Copyright 2006 The Salt Lake Tribune
All Rights Reserved
It's not quite the lottery, but it feels that way for two Utah County fire departments that recently won big in the federal grant game.
The Lehi and Lone Peak fire departments will get a $1.5 million boost from the U.S. Department of Homeland Security to hire new officers.
With the government handout, Lone Peak, which covers the upscale bedroom communities of Alpine, Highland and Cedar Hills, will see its full-time ranks quadruple - rising to 12 full-time firefighters from three. Lehi will add six to its full-time staff of 11.
"This is a coup for us," said Lehi Fire Marshal Kerry Evans.
Lehi and Lone Peak are among 250 fire departments selected nationwide to receive funding this year. More than 1,700 departments applied.
Homeland Security spokeswoman Branda Napper called the money a "jump start" for departments that need firepower but can't pay for it themselves - a program that will cost U.S. taxpayers $108 million this year.
The firefighters aren't entirely free, Napper said. The grant money declines over five years, forcing fire departments to pay a larger and larger share until they sustain the staff themselves.
Lone Peak received the state's heftiest handout this year, $932,000, despite serving three wealthy communities whose family incomes are well above the state average and where most homes average $300,000 to $500,000 in value, according to U.S. Census data.
Tom Finnigan, spokesman for the federal watchdog group Citizens Against Government Waste, said the federal government is dabbling where it doesn't belong. The fire grant only encourages communities - especially rich ones - to seek funding "when they really don't need it," he said.

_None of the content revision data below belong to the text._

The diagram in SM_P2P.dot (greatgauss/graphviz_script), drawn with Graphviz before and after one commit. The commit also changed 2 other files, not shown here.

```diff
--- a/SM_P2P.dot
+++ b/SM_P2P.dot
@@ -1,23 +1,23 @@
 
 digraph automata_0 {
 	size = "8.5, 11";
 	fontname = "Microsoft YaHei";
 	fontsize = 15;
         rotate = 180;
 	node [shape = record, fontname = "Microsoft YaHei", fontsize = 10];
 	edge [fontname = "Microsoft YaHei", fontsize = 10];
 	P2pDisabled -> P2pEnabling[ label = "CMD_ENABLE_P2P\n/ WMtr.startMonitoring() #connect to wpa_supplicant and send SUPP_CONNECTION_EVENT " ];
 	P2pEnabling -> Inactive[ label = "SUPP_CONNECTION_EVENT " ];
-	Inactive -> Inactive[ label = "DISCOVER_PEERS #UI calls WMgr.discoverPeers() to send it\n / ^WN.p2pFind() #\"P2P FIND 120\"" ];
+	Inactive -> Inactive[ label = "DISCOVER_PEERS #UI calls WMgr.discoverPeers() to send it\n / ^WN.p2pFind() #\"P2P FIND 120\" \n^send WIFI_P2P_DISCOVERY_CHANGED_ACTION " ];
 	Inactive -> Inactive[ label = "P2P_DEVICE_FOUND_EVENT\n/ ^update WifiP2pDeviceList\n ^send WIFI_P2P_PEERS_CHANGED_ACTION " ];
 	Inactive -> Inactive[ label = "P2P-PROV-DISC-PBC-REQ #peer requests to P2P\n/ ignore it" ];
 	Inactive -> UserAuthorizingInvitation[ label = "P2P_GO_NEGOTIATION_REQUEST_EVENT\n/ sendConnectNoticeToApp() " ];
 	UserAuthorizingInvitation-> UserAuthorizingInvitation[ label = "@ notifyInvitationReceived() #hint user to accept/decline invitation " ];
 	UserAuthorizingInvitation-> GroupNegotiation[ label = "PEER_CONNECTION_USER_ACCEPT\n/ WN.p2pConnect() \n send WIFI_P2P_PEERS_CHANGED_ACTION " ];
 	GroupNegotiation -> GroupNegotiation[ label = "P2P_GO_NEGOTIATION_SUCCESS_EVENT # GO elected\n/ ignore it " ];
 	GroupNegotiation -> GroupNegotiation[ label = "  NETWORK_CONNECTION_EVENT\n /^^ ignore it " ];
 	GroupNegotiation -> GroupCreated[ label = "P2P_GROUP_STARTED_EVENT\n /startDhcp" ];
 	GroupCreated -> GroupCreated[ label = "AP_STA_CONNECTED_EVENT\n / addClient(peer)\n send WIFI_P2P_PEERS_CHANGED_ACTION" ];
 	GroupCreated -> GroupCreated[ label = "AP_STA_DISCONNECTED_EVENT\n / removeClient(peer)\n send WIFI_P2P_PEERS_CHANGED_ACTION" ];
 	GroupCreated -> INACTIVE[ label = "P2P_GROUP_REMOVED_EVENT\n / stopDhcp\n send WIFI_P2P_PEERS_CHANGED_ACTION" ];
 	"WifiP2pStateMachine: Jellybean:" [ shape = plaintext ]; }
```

"If an affluent community can't afford to protect itself, it should take a hard look at its budget priorities and eliminate more wasteful projects," Finnigan said. "This is the responsibility of the local government."

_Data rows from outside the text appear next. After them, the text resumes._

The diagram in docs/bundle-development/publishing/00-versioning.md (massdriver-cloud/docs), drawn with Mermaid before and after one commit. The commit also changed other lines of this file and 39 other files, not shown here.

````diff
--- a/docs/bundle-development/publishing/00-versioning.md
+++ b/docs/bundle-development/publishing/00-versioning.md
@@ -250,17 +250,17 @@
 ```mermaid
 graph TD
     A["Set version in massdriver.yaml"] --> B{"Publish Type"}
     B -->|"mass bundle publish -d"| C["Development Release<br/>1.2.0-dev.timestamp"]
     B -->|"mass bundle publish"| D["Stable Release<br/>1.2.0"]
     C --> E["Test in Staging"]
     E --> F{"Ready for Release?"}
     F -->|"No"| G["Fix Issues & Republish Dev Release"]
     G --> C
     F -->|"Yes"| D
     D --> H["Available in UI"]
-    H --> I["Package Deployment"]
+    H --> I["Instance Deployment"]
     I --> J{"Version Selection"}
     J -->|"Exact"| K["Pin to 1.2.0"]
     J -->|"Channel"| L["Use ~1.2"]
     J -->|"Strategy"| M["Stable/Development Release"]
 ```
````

Lone Peak officials say they tackled the problem locally, devising a five-year plan that would swell the suburbs' ranks with or without the grant. The grant is a bonus, they say, shoring up finances that already are strained by a large bedroom community.
"We don't have a commercial tax base," said Deputy Fire Chief Brad Freeman. "That is the problem."
Freeman said a Wal-Mart in Alpine or Costco in Highland would change the district's financial health considerably.
Homeland Security officials said they do not consider the economic characteristics of a region before awarding a grant, only the financial need of a fire department and its plans for perpetuating the new positions.
Lone Peak was one of 19 Utah fire departments to apply for funding this year. Napper declined to name departments that did not receive funding.
With the grant, Lone Peak will meet its staffing goals "four years faster and a million dollars cheaper," enabling firefighters to handle the region's explosive growth rate, Freeman said.
Highland, Alpine and Cedar Hills have grown more than 80 percent as a region since the 2000 census, according to population estimates from each community. Individually, Cedar Hills has nearly tripled in size and Highland has almost doubled.
The district can't keep up with that kind of growth without more personnel, Freeman said. Emergency calls have climbed from 106 in 1997 to more than 1,300 this year.
Lehi officials are equally optimistic, saying their community already has seen the impact of short-staffing. The city's fire engine sometimes lags eight to 10 minutes behind an ambulance when responding to a house fire or crash because of lack of staffing, the fire marshal said.
Lehi was awarded $621,000 - enough to hire six new officers and to staff an engine full time.